Monday, October 11, 2010

Cuisine Fancy and Simple

Some months ago, I read a description of Meyer lemons. So appealing was the verbiage that when I saw Meyer lemons in my local grocery store in Vermont, I jumped at the opportunity to try them. After a brief web search, I decided to try making candied Meyer lemon rind and Meyer lemon syrup to go into Meyer lemonade.

Just finished up the candied rind. It is very nice…and a dead ringer for candied grapefruit peel, a classic Christmastime sweet of my childhood. Ha! Still, I’m thinking it is probably worth experimenting with candying different citrus peels, maybe combining them in a yeast bread, something like a stollen, but lighter. I wonder if the different peels would be different enough to be interesting.
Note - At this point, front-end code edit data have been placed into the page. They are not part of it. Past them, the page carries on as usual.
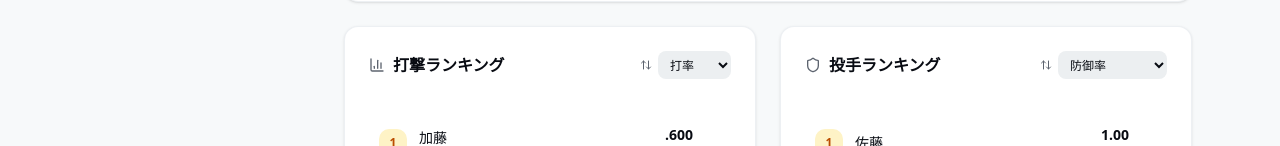
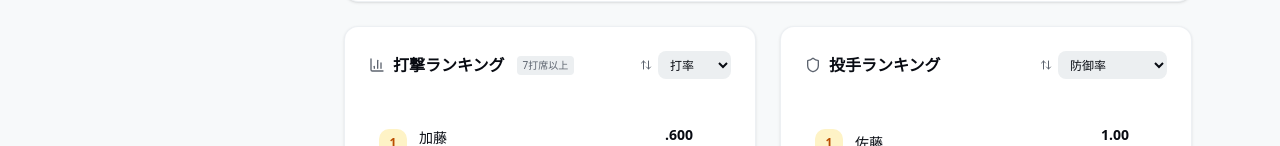
Before and after one commit to barca14-yume/26yakyuscore, a Next.js app: page / in a window 1280 px wide. Shown: the part 877-1023 px from the top of the page. Built offline with nearby package versions, Linux system fonts and the light colour scheme.

Commit message:
ランキングの規定打席フィルター追加（打撃のみ）

```diff
--- a/src/app/page.tsx
+++ b/src/app/page.tsx
@@ -155,7 +155,7 @@ export default function DashboardPage() {
 
         {/* 下段: 打撃ランキングと投手ランキング */}
         <div className="grid grid-cols-1 lg:grid-cols-2 gap-4 sm:gap-6">
-          <TeamOverview battingStats={battingStats} />
+          <TeamOverview battingStats={battingStats} totalGames={filteredGames.length} />
           <PitchingOverview pitchingStats={pitchingStats} />
         </div>
       </div>
--- a/src/components/dashboard/TeamOverview.tsx
+++ b/src/components/dashboard/TeamOverview.tsx
@@ -36,14 +36,22 @@ const SORT_OPTIONS: SortOption[] = [
 interface TeamOverviewProps {
     battingStats: BattingAggregation[];
     limit?: number;
+    totalGames: number;
 }
 
-export default function TeamOverview({ battingStats, limit = 8 }: TeamOverviewProps) {
+export default function TeamOverview({ battingStats, limit = 8, totalGames }: TeamOverviewProps) {
     const { playerNames } = useData();
     const [sortBy, setSortBy] = React.useState<keyof BattingAggregation>("avg");
+    const isRateMetric = ["avg", "ops", "obp"].includes(sortBy);
+    const minPA = totalGames;
+
+    // 規定打席に基づいてフィルタリング
+    const qualifiedBatters = isRateMetric
+        ? battingStats.filter(b => b.plateAppearances >= minPA)
+        : battingStats;
 
     // 選択された指標でソートし、上位を取得
-    const topBatters = [...battingStats]
+    const topBatters = [...qualifiedBatters]
         .sort((a, b) => (b[sortBy] as number) - (a[sortBy] as number))
         .slice(0, limit);
 
@@ -66,6 +74,11 @@ export default function TeamOverview({ battingStats, limit = 8 }: TeamOverviewPr
                 <CardTitle className="flex items-center gap-2 text-base">
                     <BarChart3 className="h-4 w-4 text-muted-foreground" />
                     打撃ランキング
+                    {isRateMetric && (
+                        <span className="text-[10px] font-normal text-muted-foreground bg-muted px-1.5 py-0.5 rounded ml-1">
+                            {minPA}打席以上
+                        </span>
+                    )}
                 </CardTitle>
                 <div className="flex items-center gap-1.5 ml-2">
                     <ArrowUpDown className="h-3 w-3 text-muted-foreground" />
```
Just another adventure in the kitchen.

Followup: I'll need to go back to the old time sugared peel recipe. With three times boiling and a closely watched syrup phase, it is more work, but the new fangled version turned damp and limp. The Meyer lemonade wasn't half bad, though.
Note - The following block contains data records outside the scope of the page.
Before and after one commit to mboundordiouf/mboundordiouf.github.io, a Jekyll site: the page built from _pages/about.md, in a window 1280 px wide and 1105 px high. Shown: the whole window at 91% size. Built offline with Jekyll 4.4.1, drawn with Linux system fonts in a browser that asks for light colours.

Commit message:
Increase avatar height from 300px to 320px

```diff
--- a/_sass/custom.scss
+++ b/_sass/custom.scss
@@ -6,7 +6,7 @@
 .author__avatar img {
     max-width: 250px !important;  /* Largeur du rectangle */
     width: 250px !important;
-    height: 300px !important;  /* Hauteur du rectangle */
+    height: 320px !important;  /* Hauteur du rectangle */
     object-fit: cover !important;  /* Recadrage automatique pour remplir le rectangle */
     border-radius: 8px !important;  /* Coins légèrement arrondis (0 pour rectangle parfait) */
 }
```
Followup 2 Well, huh. After a day of exposure to open air, the short-cut, new version of candied lemon peel was almost as good as the labor-intensive old version. Time to re-think? Maybe so.
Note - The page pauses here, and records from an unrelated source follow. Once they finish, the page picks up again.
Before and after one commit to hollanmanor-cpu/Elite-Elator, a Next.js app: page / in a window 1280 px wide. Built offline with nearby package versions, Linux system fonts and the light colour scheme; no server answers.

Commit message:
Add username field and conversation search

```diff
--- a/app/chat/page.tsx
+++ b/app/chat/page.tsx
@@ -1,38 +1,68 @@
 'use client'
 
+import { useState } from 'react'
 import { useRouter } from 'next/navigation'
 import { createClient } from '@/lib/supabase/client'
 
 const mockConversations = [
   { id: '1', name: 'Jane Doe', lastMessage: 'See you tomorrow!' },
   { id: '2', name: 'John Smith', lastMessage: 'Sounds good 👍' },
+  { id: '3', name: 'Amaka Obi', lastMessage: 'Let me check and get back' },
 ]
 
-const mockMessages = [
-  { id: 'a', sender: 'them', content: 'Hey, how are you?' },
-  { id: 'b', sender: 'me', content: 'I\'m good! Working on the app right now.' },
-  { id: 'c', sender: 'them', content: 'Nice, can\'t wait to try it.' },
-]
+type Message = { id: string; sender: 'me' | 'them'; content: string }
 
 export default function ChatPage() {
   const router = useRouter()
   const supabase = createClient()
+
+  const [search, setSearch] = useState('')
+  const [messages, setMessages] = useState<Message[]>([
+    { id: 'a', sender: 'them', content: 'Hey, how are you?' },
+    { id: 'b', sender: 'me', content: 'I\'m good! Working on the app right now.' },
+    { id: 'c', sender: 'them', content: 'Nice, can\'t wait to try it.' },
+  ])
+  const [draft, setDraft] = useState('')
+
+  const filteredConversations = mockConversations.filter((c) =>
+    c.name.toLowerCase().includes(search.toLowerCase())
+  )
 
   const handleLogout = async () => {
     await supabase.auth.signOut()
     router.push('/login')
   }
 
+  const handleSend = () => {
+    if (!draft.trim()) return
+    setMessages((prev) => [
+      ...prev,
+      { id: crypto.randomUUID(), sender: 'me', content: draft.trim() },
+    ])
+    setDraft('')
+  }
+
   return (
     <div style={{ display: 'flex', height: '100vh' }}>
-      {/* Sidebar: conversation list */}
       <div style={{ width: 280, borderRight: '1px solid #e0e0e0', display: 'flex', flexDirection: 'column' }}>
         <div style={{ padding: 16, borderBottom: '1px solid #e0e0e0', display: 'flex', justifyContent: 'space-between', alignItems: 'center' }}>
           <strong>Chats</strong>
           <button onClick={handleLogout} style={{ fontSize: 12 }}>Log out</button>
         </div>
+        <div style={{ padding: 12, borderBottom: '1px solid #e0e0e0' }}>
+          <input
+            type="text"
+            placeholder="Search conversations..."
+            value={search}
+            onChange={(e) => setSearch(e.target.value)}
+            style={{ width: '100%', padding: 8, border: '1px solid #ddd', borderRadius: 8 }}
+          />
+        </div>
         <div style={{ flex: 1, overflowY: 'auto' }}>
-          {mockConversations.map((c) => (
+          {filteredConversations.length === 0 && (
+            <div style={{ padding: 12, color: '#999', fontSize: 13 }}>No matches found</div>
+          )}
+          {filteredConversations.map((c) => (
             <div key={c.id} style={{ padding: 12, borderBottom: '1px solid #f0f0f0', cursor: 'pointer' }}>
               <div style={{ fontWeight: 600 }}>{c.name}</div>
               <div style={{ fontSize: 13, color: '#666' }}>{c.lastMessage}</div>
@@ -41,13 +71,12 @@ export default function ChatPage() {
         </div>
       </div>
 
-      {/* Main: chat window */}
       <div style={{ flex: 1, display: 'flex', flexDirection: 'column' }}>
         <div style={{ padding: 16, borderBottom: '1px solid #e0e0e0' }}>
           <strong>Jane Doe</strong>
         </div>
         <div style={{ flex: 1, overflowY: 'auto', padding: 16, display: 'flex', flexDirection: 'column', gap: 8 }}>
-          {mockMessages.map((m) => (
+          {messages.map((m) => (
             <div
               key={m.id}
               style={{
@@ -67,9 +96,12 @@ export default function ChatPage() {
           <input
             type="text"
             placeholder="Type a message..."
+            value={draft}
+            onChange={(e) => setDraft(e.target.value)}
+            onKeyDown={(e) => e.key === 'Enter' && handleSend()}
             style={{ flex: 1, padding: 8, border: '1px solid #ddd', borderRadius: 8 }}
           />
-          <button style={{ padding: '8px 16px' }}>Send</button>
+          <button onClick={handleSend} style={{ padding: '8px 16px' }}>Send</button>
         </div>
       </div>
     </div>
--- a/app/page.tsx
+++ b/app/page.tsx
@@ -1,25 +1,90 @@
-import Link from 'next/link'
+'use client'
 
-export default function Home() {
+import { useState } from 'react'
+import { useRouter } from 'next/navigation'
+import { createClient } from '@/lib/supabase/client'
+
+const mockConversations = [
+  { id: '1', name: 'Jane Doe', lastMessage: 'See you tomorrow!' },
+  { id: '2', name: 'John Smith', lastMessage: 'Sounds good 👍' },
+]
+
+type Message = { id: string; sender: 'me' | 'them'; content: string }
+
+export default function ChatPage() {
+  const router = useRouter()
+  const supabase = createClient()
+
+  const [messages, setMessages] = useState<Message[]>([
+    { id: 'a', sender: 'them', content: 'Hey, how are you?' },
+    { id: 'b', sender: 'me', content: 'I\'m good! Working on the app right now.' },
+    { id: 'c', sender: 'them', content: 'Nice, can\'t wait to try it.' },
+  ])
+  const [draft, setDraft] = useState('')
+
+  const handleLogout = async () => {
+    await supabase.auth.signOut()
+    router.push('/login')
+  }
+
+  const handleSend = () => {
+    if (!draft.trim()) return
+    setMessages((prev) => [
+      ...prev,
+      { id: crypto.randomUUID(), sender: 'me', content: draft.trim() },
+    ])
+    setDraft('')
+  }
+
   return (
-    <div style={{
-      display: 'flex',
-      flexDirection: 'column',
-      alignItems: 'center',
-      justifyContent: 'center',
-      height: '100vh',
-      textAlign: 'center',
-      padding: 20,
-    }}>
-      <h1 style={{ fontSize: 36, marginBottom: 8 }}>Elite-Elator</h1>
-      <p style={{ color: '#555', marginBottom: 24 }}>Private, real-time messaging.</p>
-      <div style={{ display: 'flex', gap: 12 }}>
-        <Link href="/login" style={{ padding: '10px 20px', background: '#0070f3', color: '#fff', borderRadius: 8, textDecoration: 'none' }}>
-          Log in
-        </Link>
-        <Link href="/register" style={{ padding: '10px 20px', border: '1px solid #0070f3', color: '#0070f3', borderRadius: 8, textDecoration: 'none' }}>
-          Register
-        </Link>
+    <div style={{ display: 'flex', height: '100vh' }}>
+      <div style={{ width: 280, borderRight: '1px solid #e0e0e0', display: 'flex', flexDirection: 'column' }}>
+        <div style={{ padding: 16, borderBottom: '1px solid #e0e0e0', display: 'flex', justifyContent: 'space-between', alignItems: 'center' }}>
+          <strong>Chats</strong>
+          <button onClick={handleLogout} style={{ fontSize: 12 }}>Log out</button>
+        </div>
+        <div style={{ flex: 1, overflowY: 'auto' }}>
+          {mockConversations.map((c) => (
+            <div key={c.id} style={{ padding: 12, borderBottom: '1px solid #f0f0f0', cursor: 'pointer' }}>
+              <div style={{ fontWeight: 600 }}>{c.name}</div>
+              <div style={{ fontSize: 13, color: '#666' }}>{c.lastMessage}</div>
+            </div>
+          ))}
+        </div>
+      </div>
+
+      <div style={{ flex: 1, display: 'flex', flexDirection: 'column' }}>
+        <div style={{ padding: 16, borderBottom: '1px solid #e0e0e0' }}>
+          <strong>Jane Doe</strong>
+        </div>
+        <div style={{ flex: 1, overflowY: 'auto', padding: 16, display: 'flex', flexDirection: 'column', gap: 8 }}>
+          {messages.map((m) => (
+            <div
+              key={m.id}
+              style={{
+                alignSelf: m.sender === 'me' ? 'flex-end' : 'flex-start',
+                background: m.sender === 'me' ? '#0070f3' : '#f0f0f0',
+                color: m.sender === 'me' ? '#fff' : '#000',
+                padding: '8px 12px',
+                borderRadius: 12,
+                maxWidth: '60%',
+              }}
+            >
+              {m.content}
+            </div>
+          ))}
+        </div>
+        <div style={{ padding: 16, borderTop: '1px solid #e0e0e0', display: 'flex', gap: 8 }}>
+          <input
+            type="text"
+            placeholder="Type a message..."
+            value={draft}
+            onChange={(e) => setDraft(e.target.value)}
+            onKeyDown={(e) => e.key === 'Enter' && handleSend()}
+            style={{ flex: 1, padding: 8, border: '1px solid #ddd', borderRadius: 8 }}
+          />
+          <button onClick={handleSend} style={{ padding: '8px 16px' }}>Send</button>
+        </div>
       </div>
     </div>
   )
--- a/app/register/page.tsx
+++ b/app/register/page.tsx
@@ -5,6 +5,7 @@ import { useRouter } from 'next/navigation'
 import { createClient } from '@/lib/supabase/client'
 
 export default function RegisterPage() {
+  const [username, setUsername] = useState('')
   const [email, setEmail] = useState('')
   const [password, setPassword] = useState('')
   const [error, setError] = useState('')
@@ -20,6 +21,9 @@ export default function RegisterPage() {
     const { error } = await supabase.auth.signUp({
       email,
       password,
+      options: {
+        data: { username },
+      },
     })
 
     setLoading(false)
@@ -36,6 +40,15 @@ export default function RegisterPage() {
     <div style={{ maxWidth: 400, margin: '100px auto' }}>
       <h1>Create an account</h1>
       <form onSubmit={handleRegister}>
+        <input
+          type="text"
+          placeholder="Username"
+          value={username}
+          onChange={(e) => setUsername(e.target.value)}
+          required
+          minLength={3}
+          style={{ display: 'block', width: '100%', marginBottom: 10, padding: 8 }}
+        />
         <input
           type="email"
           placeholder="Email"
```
Sunday, October 10, 2010

Herb harvest

It’s the first hard frost tonight, they say, and the chill wind confirms. I spent the day cleaning up the garden, harvesting the herbs. I wasn’t sure there was much there, but I brought in lemon balm and thyme, sage and catnip, a little parsley, some oregano and even a few last tiny squash. My kitchen smells wonderful.

Most of the herbs are tied with twine and hung from the spice rack, but I put the parsley into the oven to dry. Start at 200 degrees, put in the parsley and turn off the oven. Repeat several times. That really works!

Tomorrow I plan to forage for a few more experiments. Goldenrod and mullein can be made into teas, they say. And there is plenty of mint. Beautiful, invasive fernleaf tansy, no—unless taken in small, weak amounts tansy can be poisonous. I should have cut tansy earlier to see if the tiny yellow flowers and the foliage would dry for wreaths.

I’m reading and re-reading all my herb books these days, thinking of next year’s garden. I only have two acres, but I can grow a lot of herbs. I’m working through what products I might be able to make and sell to make my garden habit profitable. The dreaming is worthwhile in itself.